- [What is being asked]: All lines in the data that hold the word "output" need copying.
################
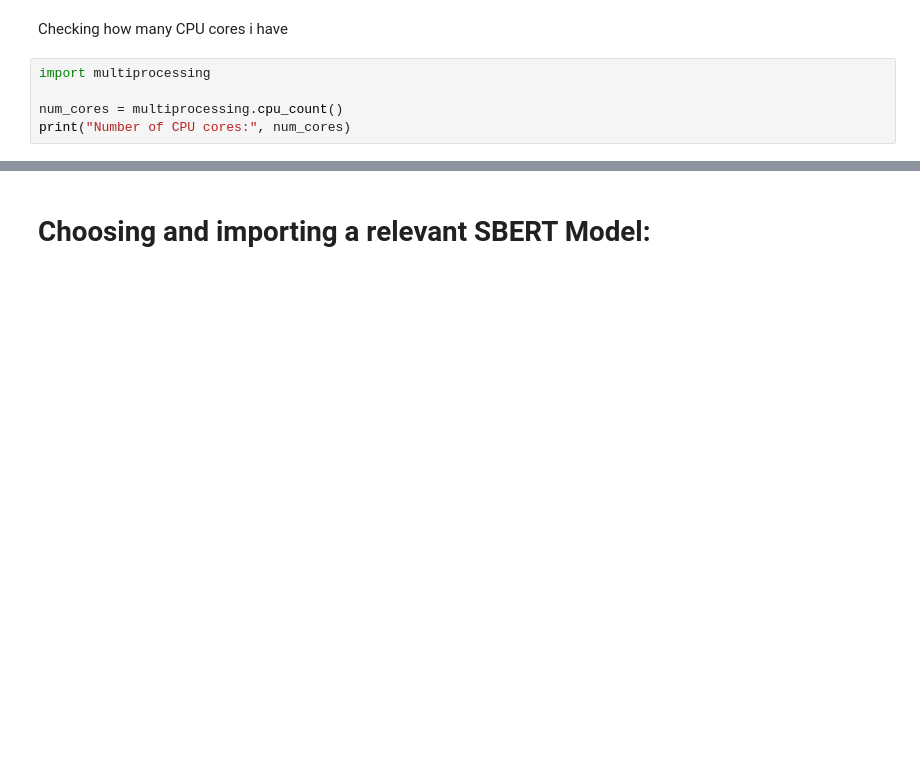
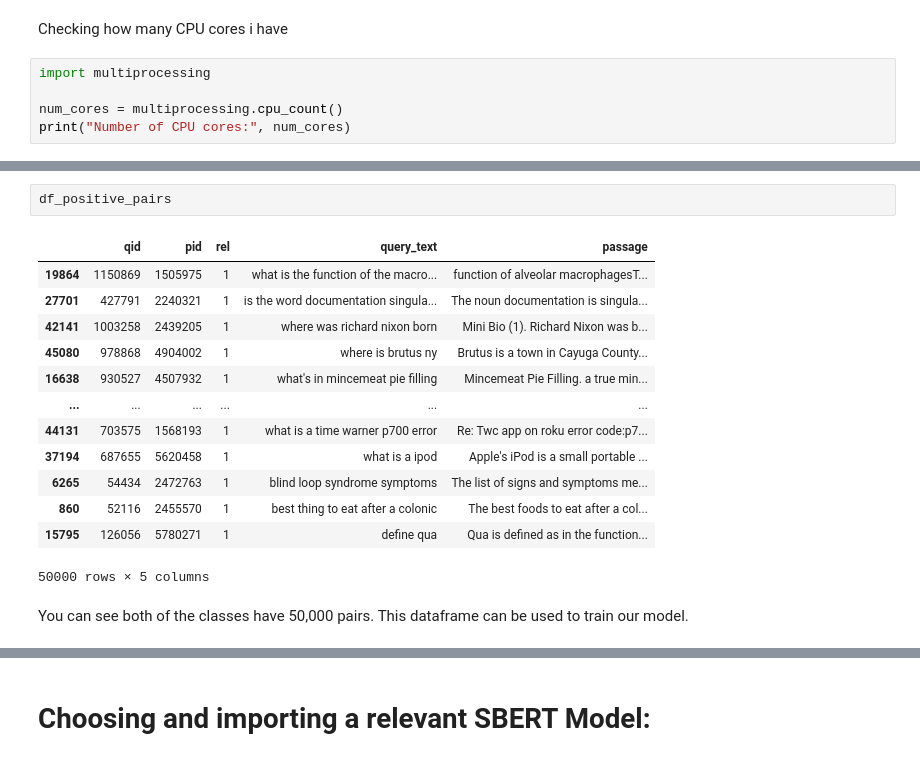
Before and after one commit to kasey-purvor/Latent_semantic_index_SearchEngine, a Jupyter notebook: SBERT_TRAINING.ipynb, the cells around one changed output, grey strips where cells are left out. Saved outputs shown, nothing was run; the diff lists cells and outputs as text; blank space fills up the shorter version.

```diff
--- a/SBERT_TRAINING.ipynb
+++ b/SBERT_TRAINING.ipynb
@@ -347,0 +443,18 @@ df_all_sub = pd.concat([df_all_pos_sub, df_all_neg_sub], ignore_index=True)
+# %%
+df_positive_pairs
+# %% [output]
+|  | qid | pid | rel | query_text | passage |
+| 19864 | 1150869 | 1505975 | 1 | what is the function of the macro... | function of alveolar macrophagesT... |
+| 27701 | 427791 | 2240321 | 1 | is the word documentation singula... | The noun documentation is singula... |
+| 42141 | 1003258 | 2439205 | 1 | where was richard nixon born | Mini Bio (1). Richard Nixon was b... |
+| 45080 | 978868 | 4904002 | 1 | where is brutus ny | Brutus is a town in Cayuga County... |
+| 16638 | 930527 | 4507932 | 1 | what's in mincemeat pie filling | Mincemeat Pie Filling. a true min... |
+| ... | ... | ... | ... | ... | ... |
+| 44131 | 703575 | 1568193 | 1 | what is a time warner p700 error | Re: Twc app on roku error code:p7... |
+| 37194 | 687655 | 5620458 | 1 | what is a ipod | Apple's iPod is a small portable ... |
+| 6265 | 54434 | 2472763 | 1 | blind loop syndrome symptoms | The list of signs and symptoms me... |
+| 860 | 52116 | 2455570 | 1 | best thing to eat after a colonic | The best foods to eat after a col... |
+| 15795 | 126056 | 5780271 | 1 | define qua | Qua is defined as in the function... |
+50000 rows × 5 columns
+# %% [markdown]
+You can see both of the classes have 50,000 pairs. This dataframe can be used to train our model.
```
Also changed, not shown: parts of 45 cells of this notebook.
################
- [Result of the exercise]:
Before and after one commit to kasey-purvor/Latent_semantic_index_SearchEngine, a Jupyter notebook: SBERT_TRAINING.ipynb, the cells around one changed output, grey strips where cells are left out. Saved outputs shown, nothing was run; the diff lists cells and outputs as text; blank space fills up the shorter version.
+# %% [output]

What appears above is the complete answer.